## Task details
Return an exact copy of the entries, skipping any picture you find.

## Version difference data
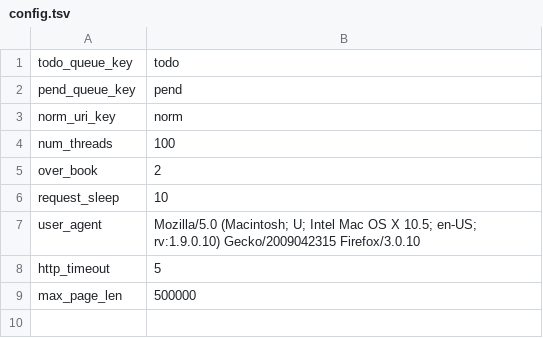
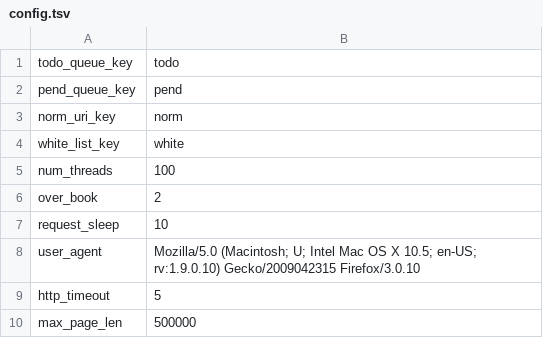
Before and after one commit to ceteri/slinky, a TSV file: config.tsv, drawn as a sheet.

Commit message:
prep to support whitelisting domains

```diff
--- a/config.tsv
+++ b/config.tsv
@@ -3,2 +3,3 @@ pend_queue_key	pend
 norm_uri_key	norm
+white_list_key	white
 num_threads	100
```
Also changed, not shown: 3 other files.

## Finished exercise
Before and after one commit to ceteri/slinky, a TSV file: config.tsv, drawn as a sheet.

Commit message:
prep to support whitelisting domains

```diff
--- a/config.tsv
+++ b/config.tsv
@@ -3,2 +3,3 @@ pend_queue_key	pend
 norm_uri_key	norm
+white_list_key	white
 num_threads	100
```
Also changed, not shown: 3 other files.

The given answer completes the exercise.